Sports Betting: NJ Governor Rejects NBA CommissionerPublished January 1, 2015 by Elana K
New Jersey Governor Chris Christie calls NBA Commissioner's offer of working together to create a federal framework for online sports betting a "bait and switch" tactic. Silver has been fighting against online sports betting in NJ since 2012.
New Jersey Governor Chris Christie is nobody's fool.
He made this abundantly clear when calling out NBA Commissioner Silver after he offered Christie to join him in creating a federal sports gambling framework for Congress to review. Governor Christie called Commissioner Silver's offer a “bait and switch” tactic, something that would attempt to distract Christie from the real issue at hand.
And what is the real issue? Legalizing online sports betting in New Jersey. As of January 2015, there are only three states that have legalized online gambling: New Jersey, Nevada and Delaware. But not all gambling is included in this, and New Jersey's governor has been working on adding sports betting to its repertoire on online offerings.
But while he has been working on it, others have been working against it. Since 2012, the National Basketball Association (NBA), National Football League (NFL), National Hockey League (NHL), Major League Baseball (MLB), including the National Collegiate Athletic Association (NCAA), have been fighting together on one issue: preventing New Jersey from legalizing online sports betting. Towards this end, the group has filed lawsuits (and won!!) against NJ legislators, Gov. Christie and the state's association of thoroughbred horsemen.
Hook, Line and No Sinker
Governor Christie's rejection of Commissioner Silver's offer follows a logical rationale: If Commissioner Silver thinks that online sports betting at a federal level is okay, why has he been attempting to prevent it from happening in New Jersey, at a state level? If New Jersey would be allowed to offer online sports betting, their framework could then be used as a model for a federal-level framework.

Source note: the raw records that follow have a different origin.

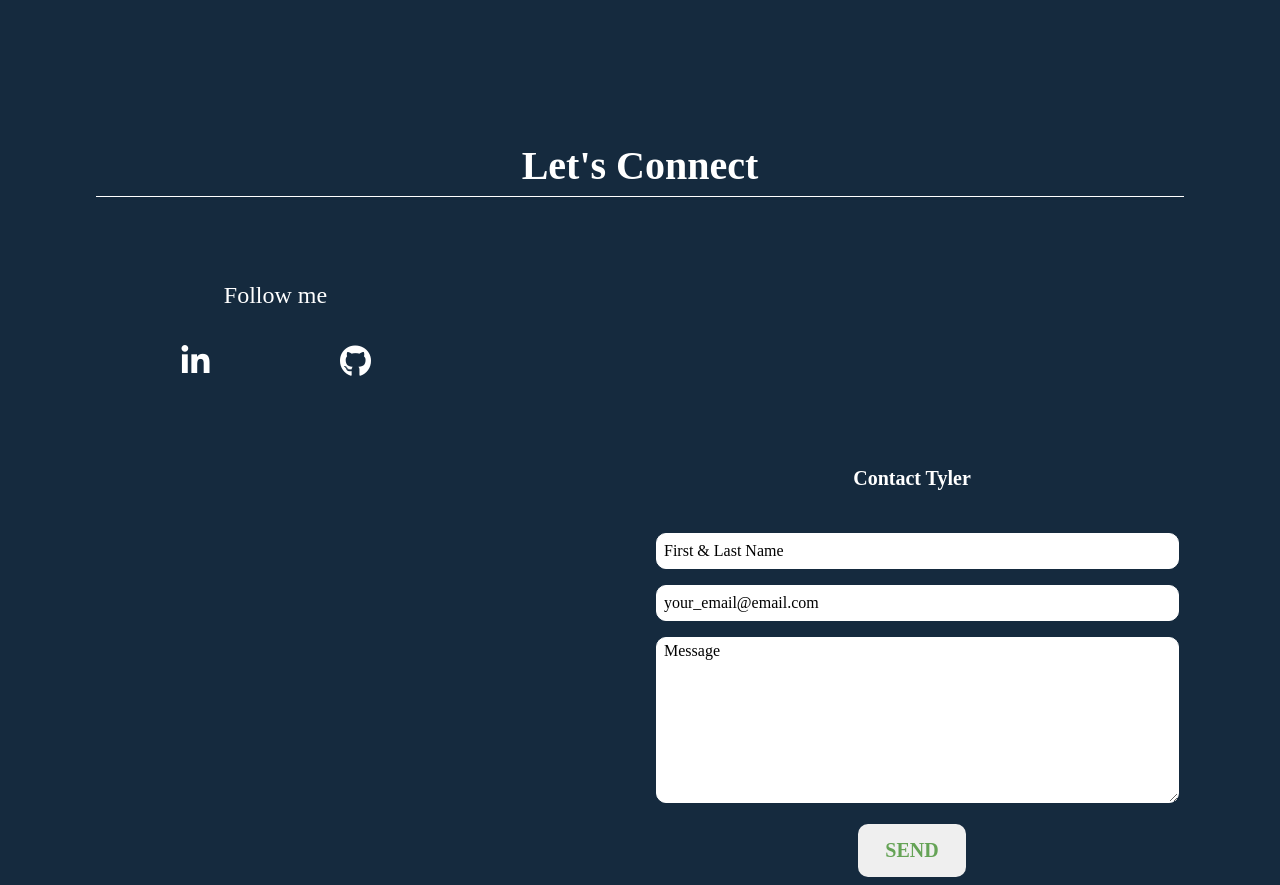
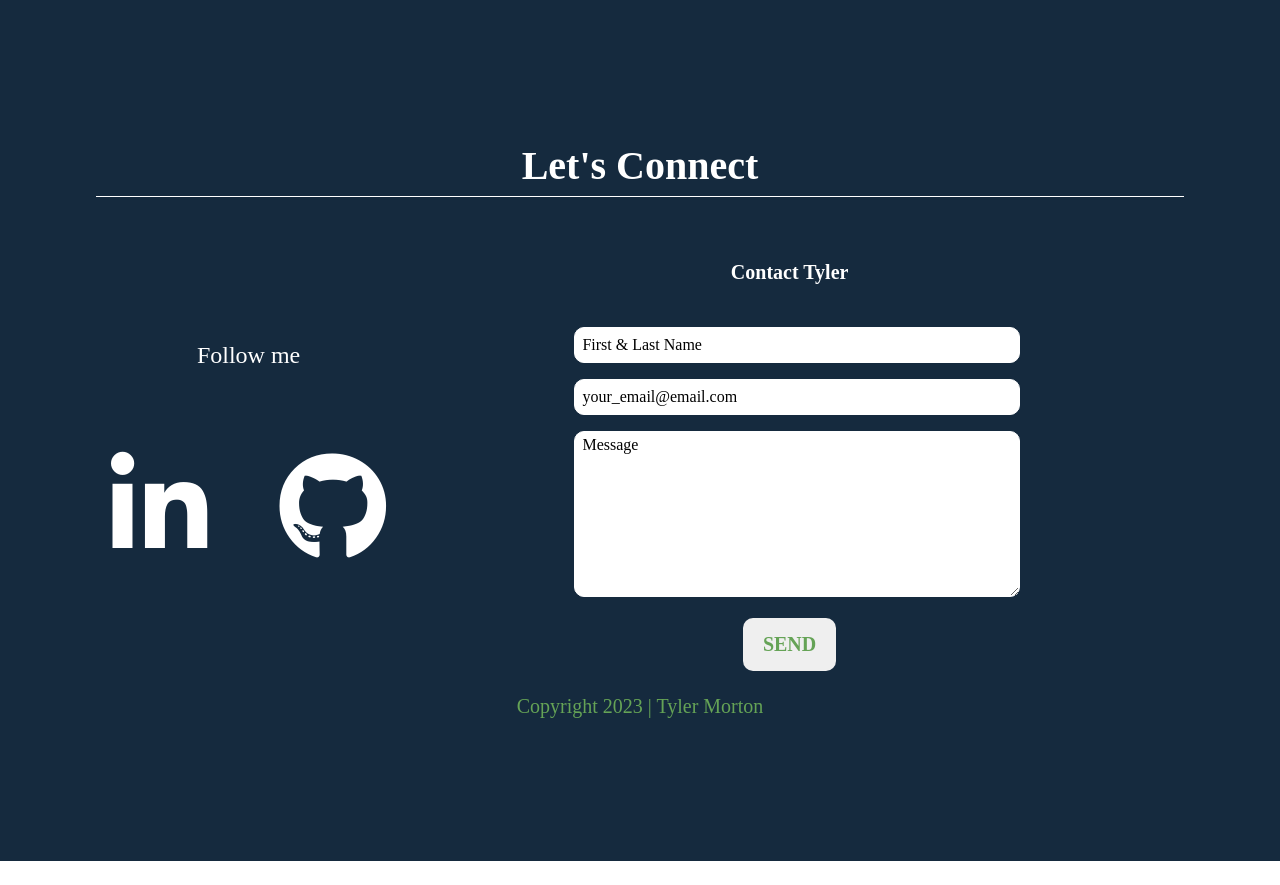
Before and after one commit to Tyler-Zorb/portfolio, a website built with Parcel: page index.html in a window 1280 px wide. Shown: the part 3620-4505 px from the top of the page. After the commit the page ends 4481 px from the top, so only its background shows below. Built offline with nearby package versions, Linux system fonts and the light colour scheme.

Commit message:
Updates and fixes

```diff
--- a/css/main.css
+++ b/css/main.css
@@ -447,6 +447,11 @@ textarea {
     align-items: flex-start;
   }
 
+  footer .content-wrapper {
+    flex-flow: row wrap;
+    display: flex;
+  }
+
   footer .contact-info {
     width: 60%;
     color: white;
@@ -467,11 +472,7 @@ textarea {
     justify-content: space-around;
   }
 
-  footer ul {
-    width: 100%;
-  }
-
-  footer .social-icons li {
+  footer .social-icons {
     width: 40px;
     height: 40px;
     display: flex;
@@ -479,13 +480,14 @@ textarea {
     align-items: center;
   }
 
-  footer .social-icons li i {
-    font-size: 1.875rem;
+  footer .social-icons {
+    font-size: 1.375rem;
     color: white;
   }
 
   footer .copyright {
     color: #65a356;
+    width: 100%;
   }
 
   footer .contact-me {
@@ -497,7 +499,9 @@ textarea {
     border-bottom: 1px solid white;
   }
 
-
+  footer i:hover {
+    color: #65a356;
+  }
 
 
 /* -------- Contact Form -------- */
--- a/index.html
+++ b/index.html
@@ -149,14 +149,13 @@
   <footer id="contact">
     <div class="content-wrapper">
       <h3>Let's Connect</h3>
-        <div class="contact-info">
-        </div>
+      <div class="content-wrapper">
         <div class="contact-info follow-section">
           <h5 class="contact-title">Follow me</h5>
-          <ul class="social-icons">
-            <li><a href="https://www.linkedin.com/in/tyler-morton-b610a011a/" target="_blank" title="LinkedIn"><i class="fab fa-linkedin-in"></i></a></li>
-            <li><a href="https://github.com/Tyler-Zorb" target="_blank" title="GitHub"><i class="fab fa-github"></i></a></li>
-          </ul>
+          <div class="social-icons">
+            <a href="https://www.linkedin.com/in/tyler-morton-b610a011a/" target="_blank" title="LinkedIn"><i class="fab fa-linkedin-in fa-5x"></i></a>
+            <a href="https://github.com/Tyler-Zorb" target="_blank" title="GitHub"><i class="fab fa-github fa-5x"></i></a>
+          </div>
         </div>
         <div class="contact-form">
           <h4 class="contact-me">Contact Tyler</h4>
@@ -189,6 +188,7 @@
              </form>
           </div>
        </div>
+      </div>
       <p class="copyright">Copyright 2023 | Tyler Morton</p>
     </div>
   </footer>
```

But Commissioner Silver and the other sports leagues are not interested in doing this; just recently, in November 2014, they secured a TRO that prevented the NJ governor from carrying out activities related to a senate bill that would partially lift the existing sports betting ban.
And so thanks, but no thanks. Governor Christie will not be forming any kind of alliance with Commissioner Silver any time in the near future.